Data for this task:
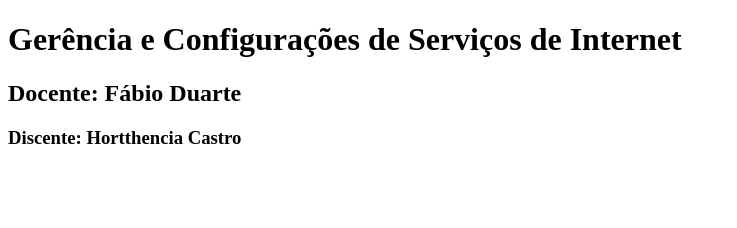
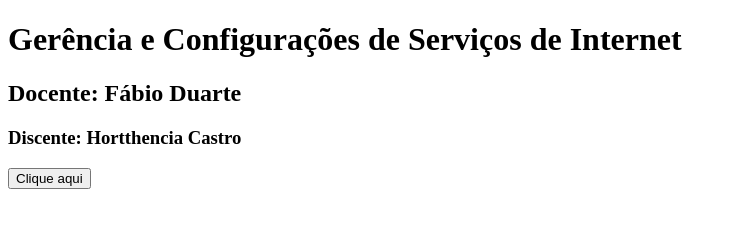
Before and after one commit to hortthenciacastro/atividadegerencia, a website: page index.html in a window 1280 px wide. Shown: the whole page, without its empty margins (0-737 px from the left). Drawn offline with Linux system fonts and the light colour scheme.

Commit message:
button html

```diff
--- a/index.html
+++ b/index.html
@@ -7,6 +7,8 @@
     <h1>Gerência e Configurações de Serviços de Internet</h1>
     <h2>Docente: Fábio Duarte</h2>
     <h3>Discente: Hortthencia Castro </h3>
+
+     <button>Clique aqui</button>
 </head>
 <body>
 
```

Directions for this task:
Where the material contains a line with "html", return that line.

Your response:
Before and after one commit to hortthenciacastro/atividadegerencia, a website: page index.html in a window 1280 px wide. Shown: the whole page, without its empty margins (0-737 px from the left). Drawn offline with Linux system fonts and the light colour scheme.
button html
--- a/index.html
+++ b/index.html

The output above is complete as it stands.